It happened. Your partner cheated on you. Maybe you saw it coming, or perhaps it totally blindsided you. Either way, it hurts. Really badly. Though it’s not something you may ever completely get over, there are ways to get up, dust yourself off, and get past it as much as possible. You can’t change what has already happened, but here are 7 ways to get over your former cheating partner.
1. Get away
When you first learn of the affair it may come as quite a shock. Dealing with everyday life while you are trying to sort things out will be difficult. How can you focus on your work and household responsibilities when your mind is going a million miles an hour? Right now, you really can’t focus on anything else. So get away. If you can only do a weekend, then do a weekend. Go somewhere by yourself, preferably somewhere that you can be safe and can be as peaceful as possible, possibly surrounded by nature. Don’t bring any electronics, except for maybe your phone, but don’t talk to anyone. Check in with a trusted friend or family member at least twice a day so nobody worries.
2. Talk to your (soon to be former) significant other
You can try to tell yourself it didn’t happen, or you can obsess over every possible detail of it actually happening. Either way, you are going to drive yourself crazy. So it’s important to hear it from the source. Tell your partner that you need to talk to clear the air. Meet at a neutral place and have some questions ready. Mostly, try to stay calm and just be there to gather information for your own mental and emotional health. Ask questions such as, “How long has this been going on? Why did it start? Did I do anything wrong? Where do we go from here?” Try to stay general, as too many details will just make you feel worse. But actually knowing the truth will help keep you from going to all sorts of places in your mind. This probably won’t be the last time you two talk about this, so don’t feel like you need to have all the answers now. Just get enough to put your mind at rest.

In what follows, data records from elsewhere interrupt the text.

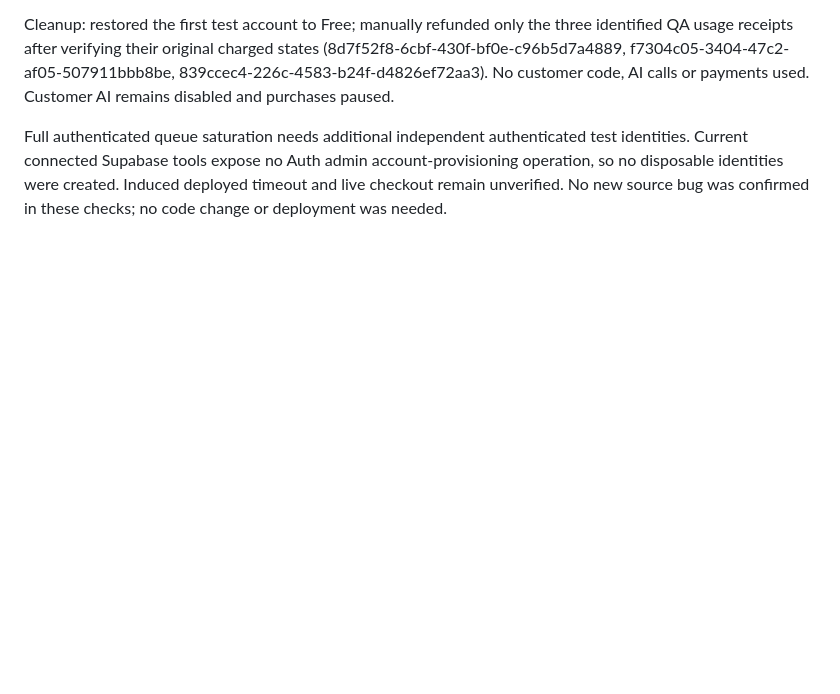
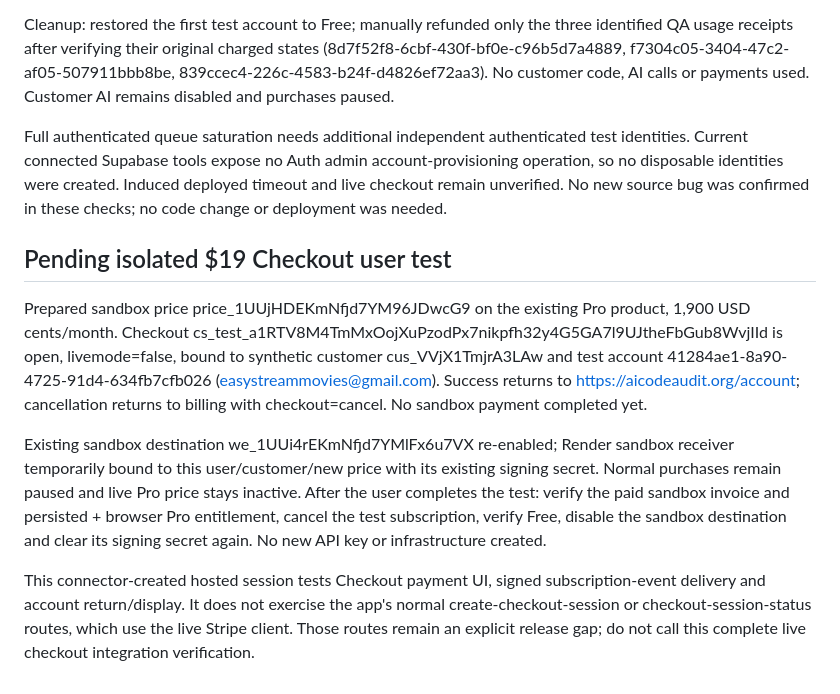
Before and after one commit to samkiper/code-trust-check, a Markdown page: docs/PRIVATE_VALIDATION_2026-10-26.md, the part around the change. Rendered like a GitHub page; blank space fills up the shorter version.

Commit message:
Record pending sandbox Checkout test and cleanup requirements [skip ci] [skip render]

```diff
--- a/docs/PRIVATE_VALIDATION_2026-10-26.md
+++ b/docs/PRIVATE_VALIDATION_2026-10-26.md
@@ -119,3 +119,11 @@ Site v41 and backend 3cc8a801c675cb7165d5e6d11856c14d847ce8c0 tested through nor
 Cleanup: restored the first test account to Free; manually refunded only the three identified QA usage receipts after verifying their original charged states (8d7f52f8-6cbf-430f-bf0e-c96b5d7a4889, f7304c05-3404-47c2-af05-507911bbb8be, 839ccec4-226c-4583-b24f-d4826ef72aa3). No customer code, AI calls or payments used. Customer AI remains disabled and purchases paused.
 
 Full authenticated queue saturation needs additional independent authenticated test identities. Current connected Supabase tools expose no Auth admin account-provisioning operation, so no disposable identities were created. Induced deployed timeout and live checkout remain unverified. No new source bug was confirmed in these checks; no code change or deployment was needed.
+
+## Pending isolated $19 Checkout user test
+
+Prepared sandbox price price_1UUjHDEKmNfjd7YM96JDwcG9 on the existing Pro product, 1,900 USD cents/month. Checkout cs_test_a1RTV8M4TmMxOojXuPzodPx7nikpfh32y4G5GA7l9UJtheFbGub8WvjIId is open, livemode=false, bound to synthetic customer cus_VVjX1TmjrA3LAw and test account 41284ae1-8a90-4725-91d4-634fb7cfb026 (easystreammovies@gmail.com). Success returns to https://aicodeaudit.org/account; cancellation returns to billing with checkout=cancel. No sandbox payment completed yet.
+
+Existing sandbox destination we_1UUi4rEKmNfjd7YMlFx6u7VX re-enabled; Render sandbox receiver temporarily bound to this user/customer/new price with its existing signing secret. Normal purchases remain paused and live Pro price stays inactive. After the user completes the test: verify the paid sandbox invoice and persisted + browser Pro entitlement, cancel the test subscription, verify Free, disable the sandbox destination and clear its signing secret again. No new API key or infrastructure created.
+
+This connector-created hosted session tests Checkout payment UI, signed subscription-event delivery and account return/display. It does not exercise the app's normal create-checkout-session or checkout-session-status routes, which use the live Stripe client. Those routes remain an explicit release gap; do not call this complete live checkout integration verification.
```
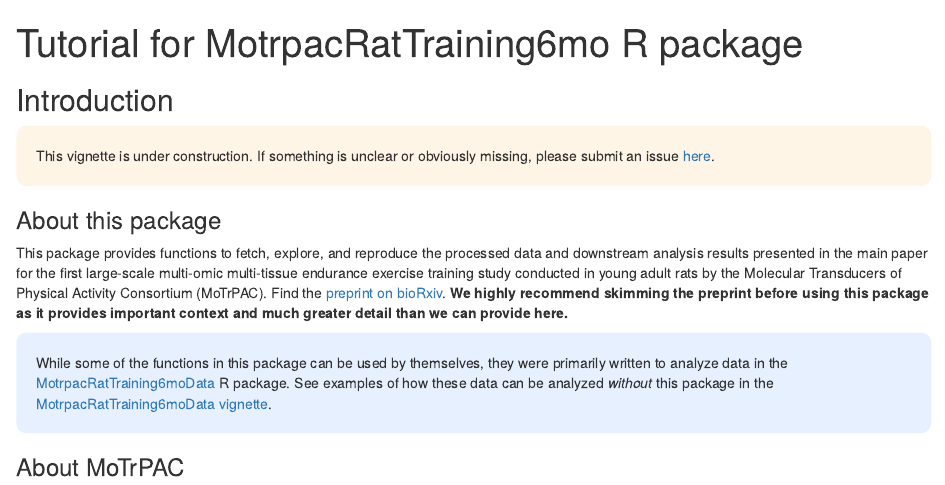
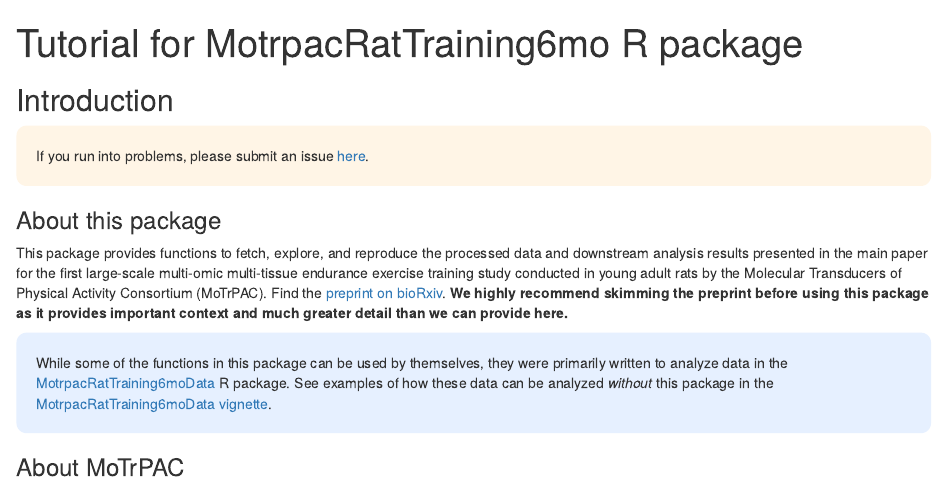
Before and after one commit to MoTrPAC/MotrpacRatTraining6mo, an R Markdown document (vignettes/MotrpacRatTraining6mo.Rmd): the page in a window 1100 px wide, from its top. Rendered offline with R 4.5, knitr and Pandoc, with nearby package versions; some code elsewhere in the file could not run offline.

Commit message:
update message

```diff
--- a/vignettes/MotrpacRatTraining6mo.Rmd
+++ b/vignettes/MotrpacRatTraining6mo.Rmd
@@ -64,7 +64,7 @@
 
 <div class = "yellow">
 
-This vignette is under construction. If something is unclear or obviously missing,
+If you run into problems,
 please submit an issue [here](https://github.com/MoTrPAC/MotrpacRatTraining6mo/issues).
 
 </div>
```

3. Allow yourself to get mad
This hurts—of course it hurts. So let the emotions fly. Just make sure you’re not where anyone else can get hurt. Good ways to get the anger out are exercise in all forms, like running, or boxing. Also yelling out in the middle of nowhere would be cathartic. Talk to a trusted friend and get all the emotions out. You could always write down all of your feelings until you get them all out; if you aren’t up for writing then record your voice. Say everything you are feeling. Once it’s all out then throw it away. Better yet, burn it (be careful, ok?). It will feel good.
4. Get in to see a therapist
Do this sooner rather than later. It’s really important for you to talk through this situation. It may take some time to get over, so just start now. And talking to a third party—someone who doesn’t know you or your partner—will help. Getting validation from an outside source is so helpful and will allow you to move forward. If your partner will go to couple’s therapy with you, then great. Just make sure to measure your expectations and continue to see your therapist separately as well.
5. Figure out what you want
Once you are in a better place emotionally, it’s time to think about what you want. Be honest with yourself. What do you want out of life right now? What is most important to you? How will you spend your time that you used to spend with your partner? Try not to make too many life choices right now, but do make decisions that will help your life be a little easier.
6. Rally support
During trials like these, your true friends will stand by you. Try to let go of the ones who are unsupportive or have seemed to have disappeared; chances are it’s not personal. Just focus on the friends who can give you support and talk to them candidly. Perhaps schedule times you can talk or go out, even if you don’t want to talk about things. Just having their friendship and being there for you can be enough. Be open and honest but also talk about how much you appreciate their listening ear.
7. Turn a negative into a positive
A cheating partner is one of the most negative things that can happen in your life. Once it happens, you can’t change it. The only thing you have control over is how you react. Anger, resentment, sadness, and even depression are a natural result. Hopefully once those have passed, you can better focus on turning this big negative thing into something positive. Take this opportunity to be thankful for what you do have, the friends and family who still surround you, and for the realization that you don’t have to live with the hurt anymore. Figure out how you can let it go and make your future brighter than you ever thought possible.
Source: Never Liked It Anyway